Frustrated by rulemaking foot-dragging on the part of the Obama administration, West Virginia Senator Jay Rockefeller (D) has introduced a bill that would impose a deadline on the Mine Safety and Health Administration (MSHA) for finalizing a proposal to reduce respirable dust limits in mines.
The legislation is intended to combat the rise in black lung disease, an irreversible and potentially fatal pulmonary disease caused by the inhalation of coal dust. After passage of the 1959 coal mine safety law, black lung disease rates declined. However in recent decades the rates have rebounded. Researchers are raising alarms over the fact that increasingly, younger miners (with fewer years of occupational exposure) are getting diagnosed with the disease – and with a particularly aggressive form of it.
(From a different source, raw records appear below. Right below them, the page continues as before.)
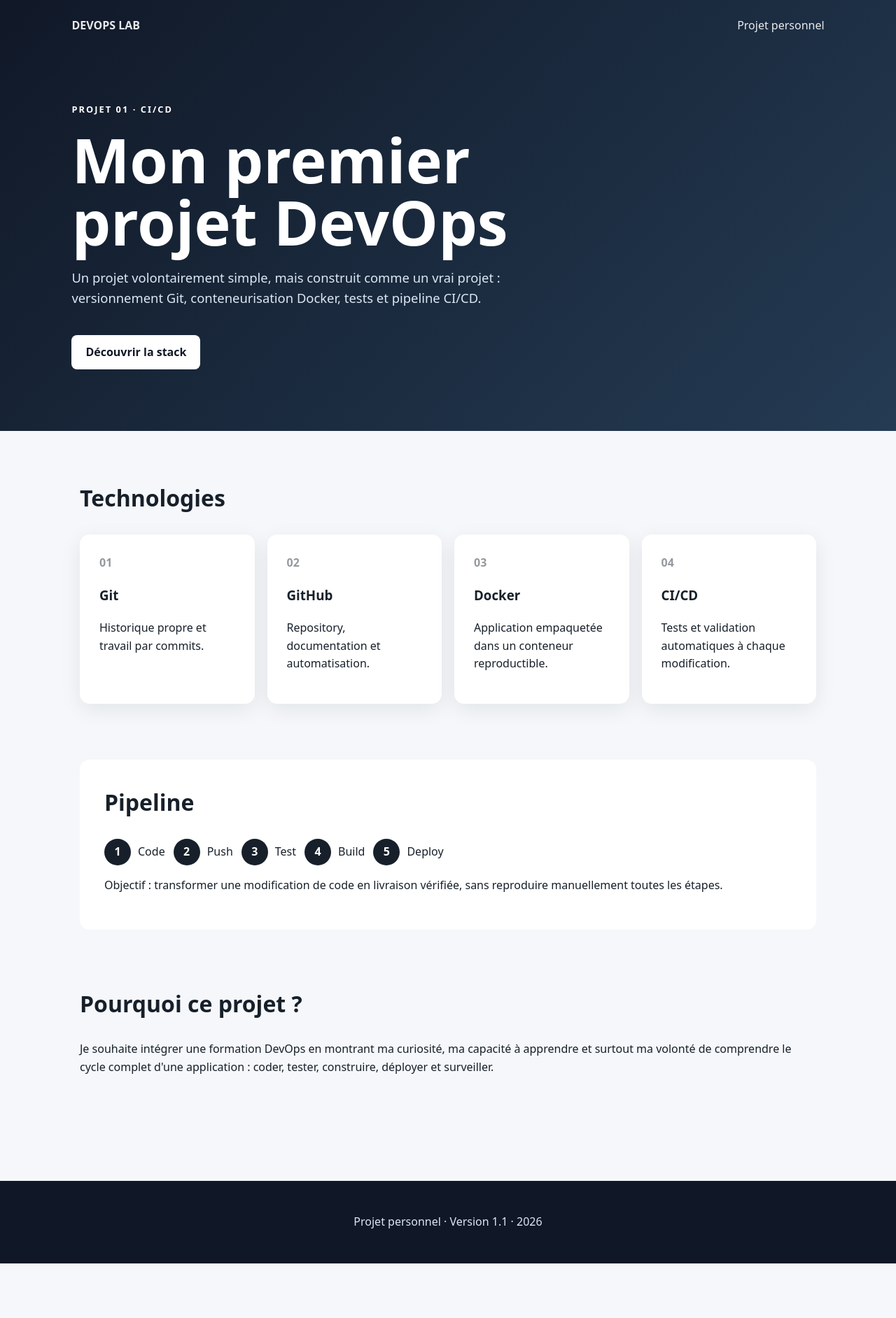
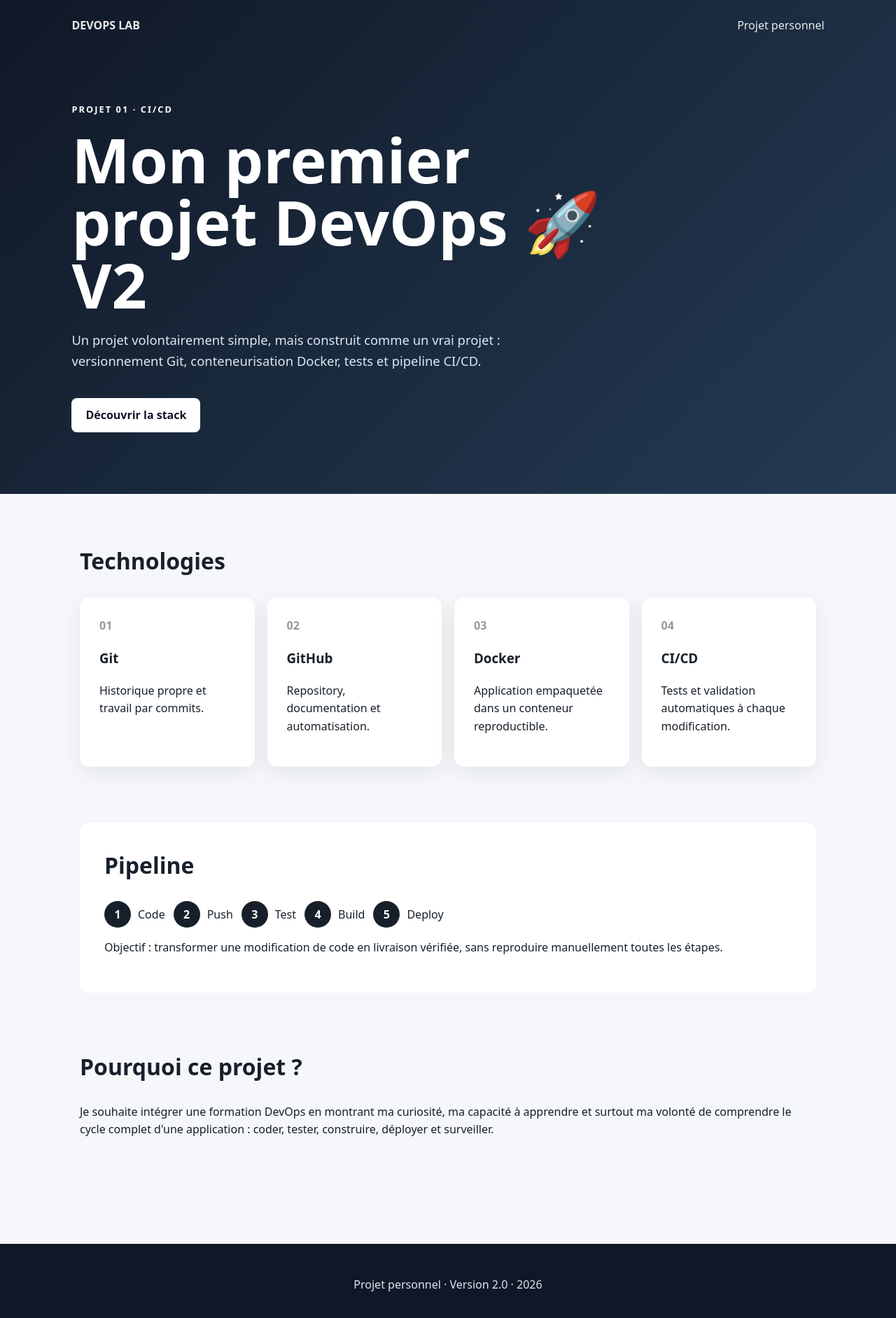
Before and after one commit to Klysh-DevOps/projet-devops-alex, a website: page index.html in a window 1280 px wide. Shown: the whole page at 70% size. Before the commit the page ends 1806 px from the top, so only its background shows below. Drawn offline with Linux system fonts and the light colour scheme.

Commit message:
feat: préparer la version 2 du site

```diff
--- a/index.html
+++ b/index.html
@@ -15,7 +15,7 @@
     </nav>
     <div class="hero-content">
       <p class="eyebrow">PROJET 01 · CI/CD</p>
-      <h1>Mon premier projet DevOps</h1>
+      <h1>Mon premier projet DevOps 🚀 V2</h1>
       <p>
         Un projet volontairement simple, mais construit comme un vrai projet :
         versionnement Git, conteneurisation Docker, tests et pipeline CI/CD.
@@ -62,7 +62,7 @@
   </main>
 
   <footer>
-    <p>Projet personnel · Version 1.1 · <span id="year"></span></p>
+    <p>Projet personnel · Version 2.0 · <span id="year"></span></p>
   </footer>
 
   <script src="script.js"></script>
```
Media reports have documented widespread cheating on coal dust controls by coal mine operators.
Rockefeller’s Black Lung Health Improvement Act of 2013 does not require a specific new coal dust limit, but gives MSHA six months to set one. The agency was supposed to have a proposal finalized by September but it has indicated that it will not meet that timeline. The legislation does say the final rule must lower the legal exposure levels “in order to provide the maximum feasible protection” for miners.
According to the National Institute for Occupational Safety and Health (NIOSH), approximately 10,000 coal miners died in the U.S. from black lung disease from 1996-2005.